Your task = From the data below, copy out every line in which the word "entryDx" occurs.

Items listed in a dataset =
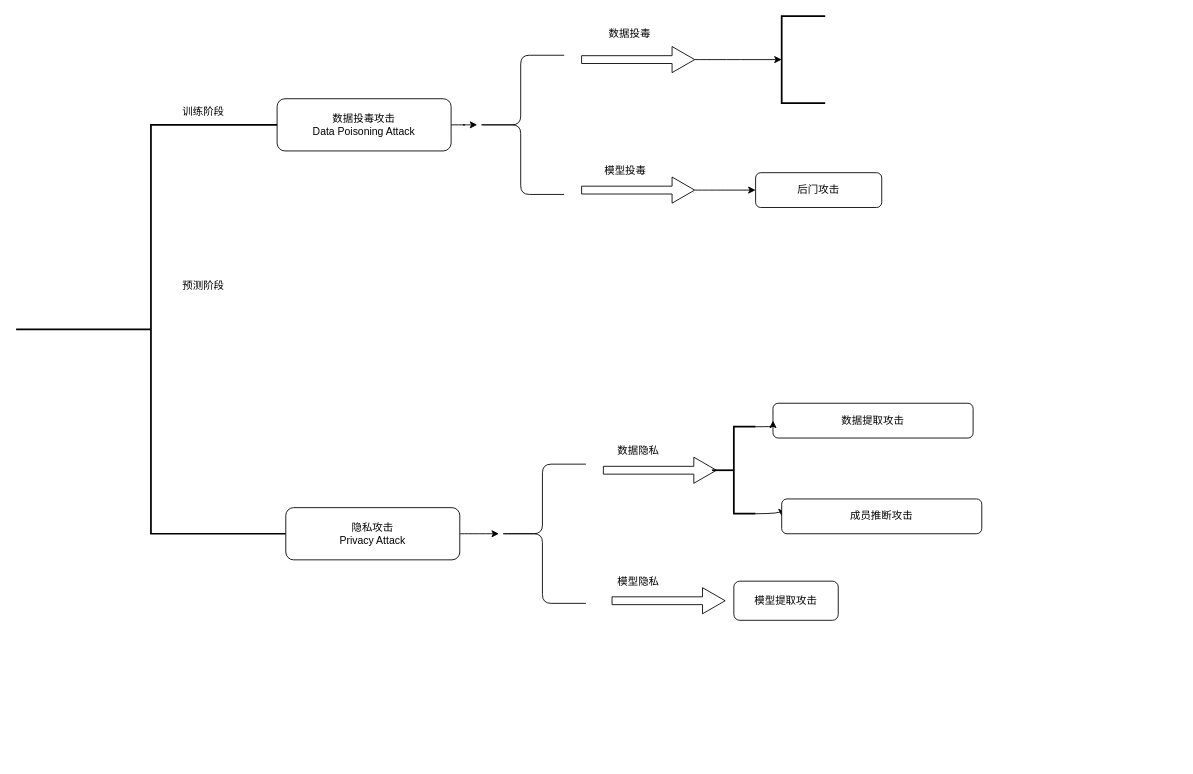
The draw.io diagram page "第 6 页" (5 of 8) of 未命名绘图.drawio in liangliuqi/whu-program, before the edit. Source tidied: cells renumbered, new cells numbered last; positions are measured from the earlier drawing's top-left corner, leaving out a move shared by most shapes. Both pictures are drawn from the tidied source at 87%, with x=0, y=0 at pixel (16, 16).
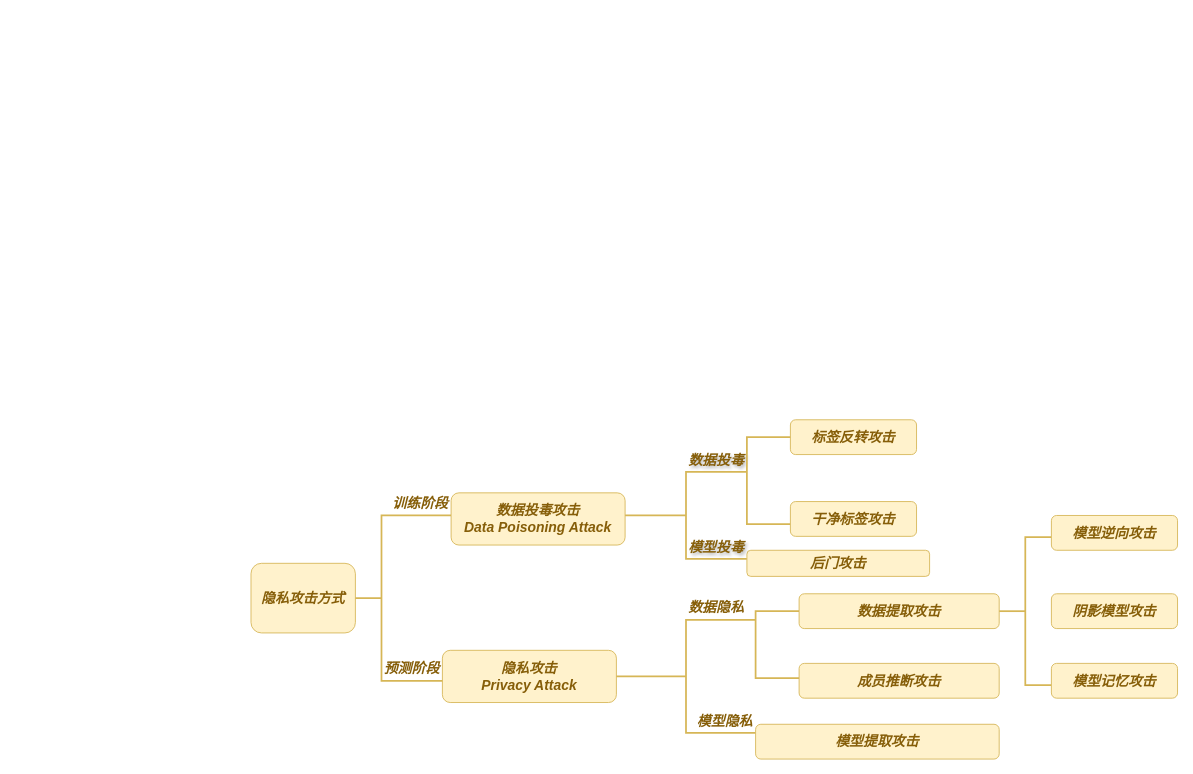
The same diagram, later.

Diff of the diagram source:
```diff
@@
+    <mxCell id="30" style="group;" parent="1" vertex="1">
+      <mxGeometry x="270" y="495" width="1065" height="359" as="geometry" />
+    </mxCell>
-    <mxCell id="2" style="strokeWidth=2;html=1;shape=mxgraph.flowchart.annotation_2;align=left;labelPosition=right;" parent="1" vertex="1">
-      <mxGeometry y="125" width="310" height="470" as="geometry" />
+    <mxCell id="2" style="strokeWidth=2;shape=mxgraph.flowchart.annotation_2;align=center;labelPosition=right;rounded=1;strokeColor=#D6B656;verticalAlign=middle;fontFamily=Helvetica;fontSize=16;fontColor=#865e09;fillColor=#fff2cc;fontStyle=3;" parent="30" vertex="1">
+      <mxGeometry x="70" y="79" width="160" height="190" as="geometry" />
     </mxCell>
-    <mxCell id="3" style="edgeStyle=orthogonalEdgeStyle;curved=1;rounded=0;jettySize=auto;html=1;" parent="1" edge="1" source="4" target="9">
-      <mxGeometry relative="1" as="geometry" />
-    </mxCell>
+    <mxCell id="6" value="隐私攻击&#10;Privacy Attack" style="rounded=1;whiteSpace=wrap;strokeColor=#D6B656;align=center;verticalAlign=middle;fontFamily=Helvetica;fontSize=16;fontColor=#865e09;fillColor=#fff2cc;fontStyle=3;" parent="30" vertex="1">
+      <mxGeometry x="220" y="234" width="200" height="60" as="geometry" />
+    </mxCell>
+    <mxCell id="8" value="预测阶段" style="text;align=center;verticalAlign=middle;strokeColor=none;fillColor=none;fontFamily=Helvetica;fontSize=16;fontColor=#865e09;fontStyle=3;" parent="30" vertex="1">
+      <mxGeometry x="140" y="239" width="90" height="30" as="geometry" />
+    </mxCell>
+    <mxCell id="22" value="数据隐私" style="text;align=center;verticalAlign=middle;strokeColor=none;fillColor=none;fontFamily=Helvetica;fontSize=16;fontColor=#865e09;fontStyle=3;" parent="30" vertex="1">
+      <mxGeometry x="490" y="169" width="90" height="30" as="geometry" />
+    </mxCell>
+    <mxCell id="31" style="strokeWidth=2;shape=mxgraph.flowchart.annotation_2;align=center;labelPosition=right;rounded=1;strokeColor=#D6B656;verticalAlign=middle;fontFamily=Helvetica;fontSize=16;fontColor=#865e09;fillColor=#fff2cc;fontStyle=3;" parent="30" vertex="1">
+      <mxGeometry x="420" y="199" width="160" height="130" as="geometry" />
+    </mxCell>
+    <mxCell id="32" value="隐私攻击方式" style="rounded=1;whiteSpace=wrap;strokeColor=#D6B656;align=center;verticalAlign=middle;fontFamily=Helvetica;fontSize=16;fontColor=#865e09;fillColor=#fff2cc;fontStyle=3;" parent="30" vertex="1">
+      <mxGeometry y="134" width="120" height="80" as="geometry" />
+    </mxCell>
+    <mxCell id="23" value="模型隐私" style="text;align=center;verticalAlign=middle;strokeColor=none;fillColor=none;fontFamily=Helvetica;fontSize=16;fontColor=#865e09;fontStyle=3;" parent="30" vertex="1">
+      <mxGeometry x="500" y="299" width="90" height="30" as="geometry" />
+    </mxCell>
-    <mxCell id="4" value="数据投毒攻击&lt;div&gt;Data Poisoning Attack&lt;/div&gt;" style="rounded=1;whiteSpace=wrap;html=1;" parent="1" vertex="1">
-      <mxGeometry x="300" y="95" width="200" height="60" as="geometry" />
+    <mxCell id="4" value="数据投毒攻击&#10;Data Poisoning Attack" style="rounded=1;whiteSpace=wrap;fillColor=#fff2cc;strokeColor=#D6B656;align=center;verticalAlign=middle;fontFamily=Helvetica;fontSize=16;fontColor=#865e09;fontStyle=3;" parent="30" vertex="1">
+      <mxGeometry x="230" y="53" width="200" height="60" as="geometry" />
     </mxCell>
-    <mxCell id="5" style="edgeStyle=orthogonalEdgeStyle;curved=1;rounded=0;jettySize=auto;html=1;" parent="1" edge="1" source="6" target="19">
-      <mxGeometry relative="1" as="geometry" />
-    </mxCell>
-    <mxCell id="6" value="隐私攻击&lt;div&gt;Privacy Attack&lt;/div&gt;" style="rounded=1;whiteSpace=wrap;html=1;" parent="1" vertex="1">
-      <mxGeometry x="310" y="565" width="200" height="60" as="geometry" />
-    </mxCell>
-    <mxCell id="7" value="训练阶段" style="text;html=1;align=center;verticalAlign=middle;strokeColor=none;fillColor=none;" parent="1" vertex="1">
-      <mxGeometry x="180" y="95" width="70" height="30" as="geometry" />
+    <mxCell id="7" value="训练阶段" style="text;align=center;verticalAlign=middle;strokeColor=none;fillColor=none;fontFamily=Helvetica;fontSize=16;fontColor=#865e09;fontStyle=3;" parent="30" vertex="1">
+      <mxGeometry x="150" y="49" width="90" height="30" as="geometry" />
     </mxCell>
-    <mxCell id="8" value="预测阶段" style="text;html=1;align=center;verticalAlign=middle;strokeColor=none;fillColor=none;" parent="1" vertex="1">
-      <mxGeometry x="180" y="295" width="70" height="30" as="geometry" />
-    </mxCell>
-    <mxCell id="9" style="shape=curlyBracket;whiteSpace=wrap;html=1;rounded=1;labelPosition=left;verticalLabelPosition=middle;align=right;verticalAlign=middle;" parent="1" vertex="1">
-      <mxGeometry x="530" y="45" width="100" height="160" as="geometry" />
-    </mxCell>
-    <mxCell id="10" value="后门攻击" style="rounded=1;whiteSpace=wrap;html=1;" parent="1" vertex="1">
-      <mxGeometry x="850" y="180" width="145" height="40" as="geometry" />
-    </mxCell>
-    <mxCell id="11" style="edgeStyle=orthogonalEdgeStyle;curved=1;rounded=0;jettySize=auto;html=1;" parent="1" edge="1" source="12" target="16">
-      <mxGeometry relative="1" as="geometry" />
-    </mxCell>
-    <mxCell id="12" style="shape=singleArrow;whiteSpace=wrap;html=1;" parent="1" vertex="1">
-      <mxGeometry x="650" y="35" width="130" height="30" as="geometry" />
-    </mxCell>
-    <mxCell id="13" value="数据投毒" style="text;html=1;align=center;verticalAlign=middle;strokeColor=none;fillColor=none;" parent="1" vertex="1">
-      <mxGeometry x="670" y="5" width="70" height="30" as="geometry" />
+    <mxCell id="13" value="数据投毒" style="text;align=center;verticalAlign=middle;strokeColor=none;fillColor=none;fontFamily=Helvetica;fontSize=16;fontColor=#865e09;fontStyle=3;textShadow=1;" parent="30" vertex="1">
+      <mxGeometry x="490" width="90" height="30" as="geometry" />
     </mxCell>
-    <mxCell id="14" style="edgeStyle=orthogonalEdgeStyle;curved=1;rounded=0;jettySize=auto;html=1;" parent="1" edge="1" source="15" target="10">
-      <mxGeometry relative="1" as="geometry" />
-    </mxCell>
-    <mxCell id="15" style="shape=singleArrow;whiteSpace=wrap;html=1;" parent="1" vertex="1">
-      <mxGeometry x="650" y="185" width="130" height="30" as="geometry" />
-    </mxCell>
-    <mxCell id="16" style="strokeWidth=2;html=1;shape=mxgraph.flowchart.annotation_1;align=left;" parent="1" vertex="1">
-      <mxGeometry x="880" width="50" height="100" as="geometry" />
-    </mxCell>
-    <mxCell id="17" value="模型投毒" style="text;html=1;align=center;verticalAlign=middle;strokeColor=none;fillColor=none;" parent="1" vertex="1">
-      <mxGeometry x="665" y="163" width="70" height="30" as="geometry" />
-    </mxCell>
-    <mxCell id="18" style="group;" parent="1" vertex="1">
-      <mxGeometry x="555" y="485" width="555" height="241" as="geometry" />
-    </mxCell>
-    <mxCell id="19" style="shape=curlyBracket;whiteSpace=wrap;html=1;rounded=1;labelPosition=left;verticalLabelPosition=middle;align=right;verticalAlign=middle;" parent="18" vertex="1">
-      <mxGeometry y="30" width="100" height="160" as="geometry" />
-    </mxCell>
-    <mxCell id="20" style="shape=singleArrow;whiteSpace=wrap;html=1;" parent="18" vertex="1">
-      <mxGeometry x="120" y="22" width="130" height="30" as="geometry" />
-    </mxCell>
-    <mxCell id="21" style="shape=singleArrow;whiteSpace=wrap;html=1;" parent="18" vertex="1">
-      <mxGeometry x="130" y="172" width="130" height="30" as="geometry" />
-    </mxCell>
-    <mxCell id="22" value="数据隐私" style="text;html=1;align=center;verticalAlign=middle;strokeColor=none;fillColor=none;" parent="18" vertex="1">
-      <mxGeometry x="125" width="70" height="30" as="geometry" />
-    </mxCell>
-    <mxCell id="23" value="模型隐私" style="text;html=1;align=center;verticalAlign=middle;strokeColor=none;fillColor=none;" parent="18" vertex="1">
-      <mxGeometry x="125" y="150" width="70" height="30" as="geometry" />
-    </mxCell>
-    <mxCell id="24" style="edgeStyle=orthogonalEdgeStyle;curved=1;rounded=0;jettySize=auto;html=1;exitX=1;exitY=1;exitDx=0;exitDy=0;exitPerimeter=0;entryX=0;entryY=0.5;entryDx=0;entryDy=0;" parent="18" edge="1" source="25" target="27">
-      <mxGeometry relative="1" as="geometry" />
-    </mxCell>
-    <mxCell id="25" style="strokeWidth=2;html=1;shape=mxgraph.flowchart.annotation_2;align=left;labelPosition=right;" parent="18" vertex="1">
-      <mxGeometry x="245" y="-13" width="50" height="100" as="geometry" />
-    </mxCell>
+    <mxCell id="33" style="strokeWidth=2;shape=mxgraph.flowchart.annotation_2;align=center;labelPosition=right;rounded=1;strokeColor=#D6B656;verticalAlign=middle;fontFamily=Helvetica;fontSize=16;fontColor=#865e09;fillColor=#fff2cc;fontStyle=3;" parent="30" vertex="1">
+      <mxGeometry x="430" y="29" width="140" height="100" as="geometry" />
+    </mxCell>
+    <mxCell id="34" style="group;" parent="30" vertex="1">
+      <mxGeometry x="580" y="79" width="485" height="280" as="geometry" />
+    </mxCell>
-    <mxCell id="26" value="模型提取攻击" style="rounded=1;whiteSpace=wrap;html=1;" parent="18" vertex="1">
-      <mxGeometry x="270" y="164.5" width="120" height="45" as="geometry" />
+    <mxCell id="26" value="模型提取攻击" style="rounded=1;whiteSpace=wrap;strokeColor=#D6B656;align=center;verticalAlign=middle;fontFamily=Helvetica;fontSize=16;fontColor=#865e09;fillColor=#fff2cc;fontStyle=3;" parent="34" vertex="1">
+      <mxGeometry y="240" width="280" height="40" as="geometry" />
     </mxCell>
-    <mxCell id="27" value="成员推断攻击" style="rounded=1;whiteSpace=wrap;html=1;" parent="18" vertex="1">
-      <mxGeometry x="325" y="70" width="230" height="40" as="geometry" />
+    <mxCell id="27" value="成员推断攻击" style="rounded=1;whiteSpace=wrap;strokeColor=#D6B656;align=center;verticalAlign=middle;fontFamily=Helvetica;fontSize=16;fontColor=#865e09;fillColor=#fff2cc;fontStyle=3;" parent="34" vertex="1">
+      <mxGeometry x="50" y="170" width="230" height="40" as="geometry" />
     </mxCell>
+    <mxCell id="35" style="strokeWidth=2;shape=mxgraph.flowchart.annotation_1;align=center;rounded=1;strokeColor=#D6B656;verticalAlign=middle;fontFamily=Helvetica;fontSize=16;fontColor=#865e09;fillColor=#fff2cc;fontStyle=3;" parent="34" vertex="1">
+      <mxGeometry y="110" width="50" height="77" as="geometry" />
+    </mxCell>
+    <mxCell id="36" style="group;" parent="34" vertex="1">
+      <mxGeometry x="50" width="435" height="210" as="geometry" />
+    </mxCell>
-    <mxCell id="28" value="数据提取攻击" style="rounded=1;whiteSpace=wrap;html=1;" parent="1" vertex="1">
-      <mxGeometry x="870" y="445" width="230" height="40" as="geometry" />
+    <mxCell id="28" value="数据提取攻击" style="rounded=1;whiteSpace=wrap;strokeColor=#D6B656;align=center;verticalAlign=middle;fontFamily=Helvetica;fontSize=16;fontColor=#865e09;fillColor=#fff2cc;fontStyle=3;" parent="36" vertex="1">
+      <mxGeometry y="90" width="230" height="40" as="geometry" />
     </mxCell>
-    <mxCell id="29" style="edgeStyle=orthogonalEdgeStyle;curved=1;rounded=0;jettySize=auto;html=1;exitX=1;exitY=0;exitDx=0;exitDy=0;exitPerimeter=0;entryX=0;entryY=0.5;entryDx=0;entryDy=0;" parent="1" edge="1" source="25" target="28">
-      <mxGeometry relative="1" as="geometry" />
-    </mxCell>
+    <mxCell id="37" style="strokeWidth=2;shape=mxgraph.flowchart.annotation_2;align=center;labelPosition=right;rounded=1;strokeColor=#D6B656;verticalAlign=middle;fontFamily=Helvetica;fontSize=16;fontColor=#865e09;fillColor=#fff2cc;fontStyle=3;" parent="36" vertex="1">
+      <mxGeometry x="230" y="25" width="60" height="170" as="geometry" />
+    </mxCell>
+    <mxCell id="38" value="模型逆向攻击" style="rounded=1;whiteSpace=wrap;strokeColor=#D6B656;align=center;verticalAlign=middle;fontFamily=Helvetica;fontSize=16;fontColor=#865e09;fillColor=#fff2cc;fontStyle=3;" parent="36" vertex="1">
+      <mxGeometry x="290" width="145" height="40" as="geometry" />
+    </mxCell>
+    <mxCell id="39" value="阴影模型攻击" style="rounded=1;whiteSpace=wrap;strokeColor=#D6B656;align=center;verticalAlign=middle;fontFamily=Helvetica;fontSize=16;fontColor=#865e09;fillColor=#fff2cc;fontStyle=3;" parent="36" vertex="1">
+      <mxGeometry x="290" y="90" width="145" height="40" as="geometry" />
+    </mxCell>
+    <mxCell id="40" value="模型记忆攻击" style="rounded=1;whiteSpace=wrap;strokeColor=#D6B656;align=center;verticalAlign=middle;fontFamily=Helvetica;fontSize=16;fontColor=#865e09;fillColor=#fff2cc;fontStyle=3;" parent="36" vertex="1">
+      <mxGeometry x="290" y="170" width="145" height="40" as="geometry" />
+    </mxCell>
+    <mxCell id="41" style="group;" parent="36" vertex="1">
+      <mxGeometry x="-60" y="-110" width="210" height="190" as="geometry" />
+    </mxCell>
+    <mxCell id="42" value="标签反转攻击" style="rounded=1;whiteSpace=wrap;strokeColor=#D6B656;align=center;verticalAlign=middle;fontFamily=Helvetica;fontSize=16;fontColor=#865e09;fillColor=#fff2cc;fontStyle=3;" parent="41" vertex="1">
+      <mxGeometry x="50" width="145" height="40" as="geometry" />
+    </mxCell>
+    <mxCell id="10" value="后门攻击" style="rounded=1;whiteSpace=wrap;strokeColor=#D6B656;align=center;verticalAlign=middle;fontFamily=Helvetica;fontSize=16;fontColor=#865e09;fillColor=#fff2cc;fontStyle=3;" parent="41" vertex="1">
+      <mxGeometry y="150" width="210" height="30" as="geometry" />
+    </mxCell>
+    <mxCell id="16" style="strokeWidth=2;shape=mxgraph.flowchart.annotation_1;align=center;rounded=1;strokeColor=#D6B656;verticalAlign=middle;fontFamily=Helvetica;fontSize=16;fontColor=#865e09;fillColor=#fff2cc;fontStyle=3;" parent="41" vertex="1">
+      <mxGeometry y="20" width="50" height="100" as="geometry" />
+    </mxCell>
+    <mxCell id="43" value="干净标签攻击" style="rounded=1;whiteSpace=wrap;strokeColor=#D6B656;align=center;verticalAlign=middle;fontFamily=Helvetica;fontSize=16;fontColor=#865e09;fillColor=#fff2cc;fontStyle=3;" parent="41" vertex="1">
+      <mxGeometry x="50" y="94" width="145" height="40" as="geometry" />
+    </mxCell>
+    <mxCell id="17" value="模型投毒" style="text;align=center;verticalAlign=middle;strokeColor=none;fillColor=none;fontFamily=Helvetica;fontSize=16;fontColor=#865e09;fontStyle=3;textShadow=1;" parent="30" vertex="1">
+      <mxGeometry x="490" y="99" width="90" height="30" as="geometry" />
+    </mxCell>
```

Response below =
-    <mxCell id="24" style="edgeStyle=orthogonalEdgeStyle;curved=1;rounded=0;jettySize=auto;html=1;exitX=1;exitY=1;exitDx=0;exitDy=0;exitPerimeter=0;entryX=0;entryY=0.5;entryDx=0;entryDy=0;" parent="18" edge="1" source="25" target="27">
-    <mxCell id="29" style="edgeStyle=orthogonalEdgeStyle;curved=1;rounded=0;jettySize=auto;html=1;exitX=1;exitY=0;exitDx=0;exitDy=0;exitPerimeter=0;entryX=0;entryY=0.5;entryDx=0;entryDy=0;" parent="1" edge="1" source="25" target="28">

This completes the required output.